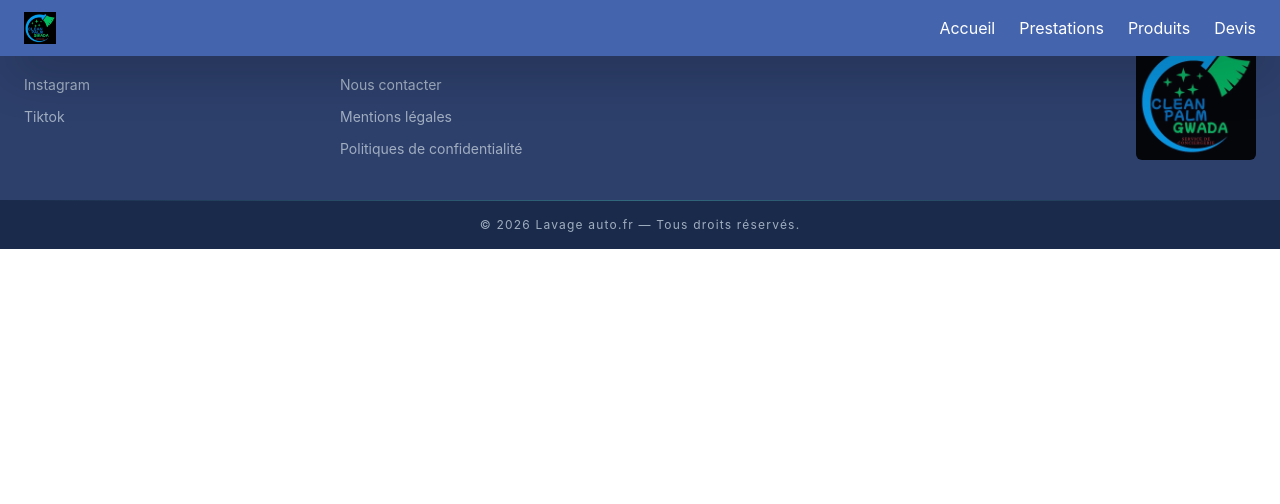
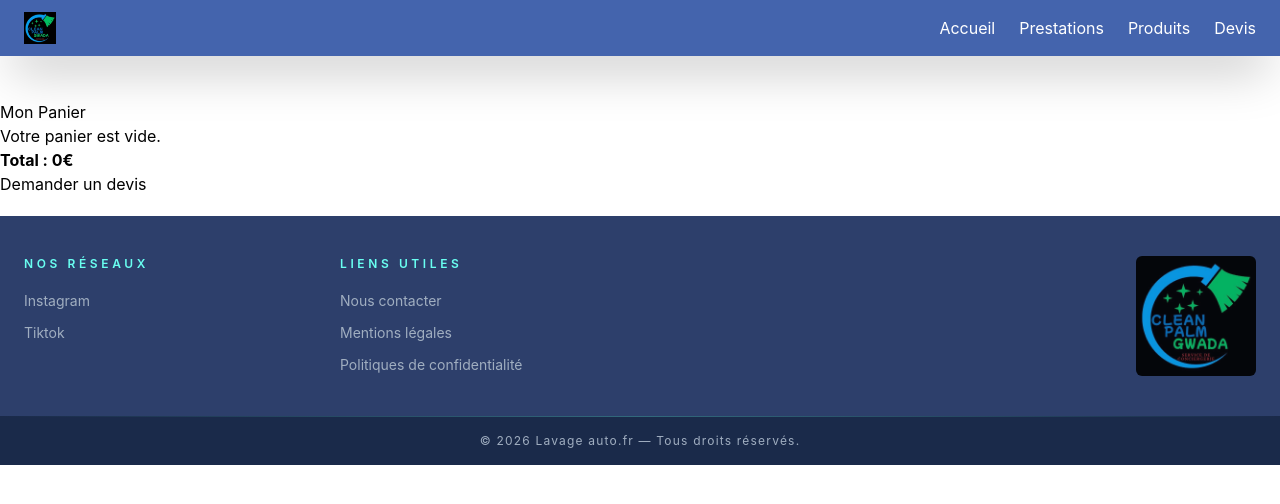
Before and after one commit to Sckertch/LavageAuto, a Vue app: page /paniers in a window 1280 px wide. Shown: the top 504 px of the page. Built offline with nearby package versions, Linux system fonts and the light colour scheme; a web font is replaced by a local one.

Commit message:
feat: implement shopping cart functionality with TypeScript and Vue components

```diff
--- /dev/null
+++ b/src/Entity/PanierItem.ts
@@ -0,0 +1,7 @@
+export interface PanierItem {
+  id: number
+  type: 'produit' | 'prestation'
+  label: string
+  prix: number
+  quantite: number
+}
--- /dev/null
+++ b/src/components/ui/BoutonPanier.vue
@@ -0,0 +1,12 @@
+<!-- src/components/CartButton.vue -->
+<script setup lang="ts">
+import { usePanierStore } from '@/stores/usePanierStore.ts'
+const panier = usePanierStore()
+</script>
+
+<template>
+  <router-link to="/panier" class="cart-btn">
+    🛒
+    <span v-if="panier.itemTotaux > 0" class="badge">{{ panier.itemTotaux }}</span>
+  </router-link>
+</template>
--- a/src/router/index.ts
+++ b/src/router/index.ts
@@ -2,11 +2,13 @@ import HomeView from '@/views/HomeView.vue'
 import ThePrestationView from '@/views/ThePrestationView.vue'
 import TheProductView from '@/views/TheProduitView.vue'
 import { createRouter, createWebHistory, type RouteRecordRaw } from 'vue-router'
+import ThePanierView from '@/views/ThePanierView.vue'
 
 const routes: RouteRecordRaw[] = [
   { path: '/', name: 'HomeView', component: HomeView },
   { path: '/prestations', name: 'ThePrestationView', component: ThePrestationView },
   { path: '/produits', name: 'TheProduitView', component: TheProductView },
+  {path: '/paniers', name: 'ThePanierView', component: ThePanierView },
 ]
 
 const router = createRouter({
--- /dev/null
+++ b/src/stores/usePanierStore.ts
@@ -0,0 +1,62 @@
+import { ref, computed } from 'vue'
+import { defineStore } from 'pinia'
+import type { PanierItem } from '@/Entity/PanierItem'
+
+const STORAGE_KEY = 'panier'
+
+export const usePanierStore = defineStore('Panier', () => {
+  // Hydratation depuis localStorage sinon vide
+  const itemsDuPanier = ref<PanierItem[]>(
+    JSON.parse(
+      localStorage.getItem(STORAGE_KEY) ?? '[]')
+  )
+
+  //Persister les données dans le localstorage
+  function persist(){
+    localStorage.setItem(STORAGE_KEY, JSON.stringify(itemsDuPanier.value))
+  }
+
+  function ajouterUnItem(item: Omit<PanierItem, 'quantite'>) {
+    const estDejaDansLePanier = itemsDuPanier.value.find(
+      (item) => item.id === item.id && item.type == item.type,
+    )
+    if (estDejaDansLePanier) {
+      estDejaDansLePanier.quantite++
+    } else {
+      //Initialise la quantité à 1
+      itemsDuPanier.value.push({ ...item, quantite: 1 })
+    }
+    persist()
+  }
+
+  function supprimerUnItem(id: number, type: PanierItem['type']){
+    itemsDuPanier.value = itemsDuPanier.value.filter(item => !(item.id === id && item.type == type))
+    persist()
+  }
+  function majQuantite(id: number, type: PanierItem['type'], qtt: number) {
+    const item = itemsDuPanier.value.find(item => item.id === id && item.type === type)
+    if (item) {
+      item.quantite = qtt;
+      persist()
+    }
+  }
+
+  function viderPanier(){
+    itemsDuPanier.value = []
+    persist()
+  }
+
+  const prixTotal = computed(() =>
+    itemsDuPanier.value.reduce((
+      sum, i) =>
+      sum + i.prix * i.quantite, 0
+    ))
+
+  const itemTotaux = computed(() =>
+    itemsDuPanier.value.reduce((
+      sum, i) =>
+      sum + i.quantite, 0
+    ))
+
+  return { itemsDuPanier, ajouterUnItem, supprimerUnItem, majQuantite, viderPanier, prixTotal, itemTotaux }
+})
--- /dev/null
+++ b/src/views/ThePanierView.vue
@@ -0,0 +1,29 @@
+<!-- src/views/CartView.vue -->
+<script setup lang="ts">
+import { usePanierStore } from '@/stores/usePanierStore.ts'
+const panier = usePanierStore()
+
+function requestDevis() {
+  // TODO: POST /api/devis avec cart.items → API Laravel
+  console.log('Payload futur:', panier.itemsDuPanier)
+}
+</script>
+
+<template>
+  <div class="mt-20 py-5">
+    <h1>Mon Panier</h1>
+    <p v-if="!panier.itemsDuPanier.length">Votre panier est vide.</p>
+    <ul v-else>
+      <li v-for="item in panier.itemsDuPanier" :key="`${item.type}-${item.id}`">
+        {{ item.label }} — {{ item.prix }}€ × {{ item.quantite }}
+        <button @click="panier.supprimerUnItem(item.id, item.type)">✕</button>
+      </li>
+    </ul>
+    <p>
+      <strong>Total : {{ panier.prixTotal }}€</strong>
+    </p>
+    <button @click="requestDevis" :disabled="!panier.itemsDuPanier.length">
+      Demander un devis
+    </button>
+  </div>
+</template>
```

DIRECTIONS FOR THIS TASK:
The answer must be every line from the records above that contains the word "name", copied out.

RESULT OF THE TASK:
   { path: '/', name: 'HomeView', component: HomeView },
   { path: '/prestations', name: 'ThePrestationView', component: ThePrestationView },
   { path: '/produits', name: 'TheProduitView', component: TheProductView },
+  {path: '/paniers', name: 'ThePanierView', component: ThePanierView },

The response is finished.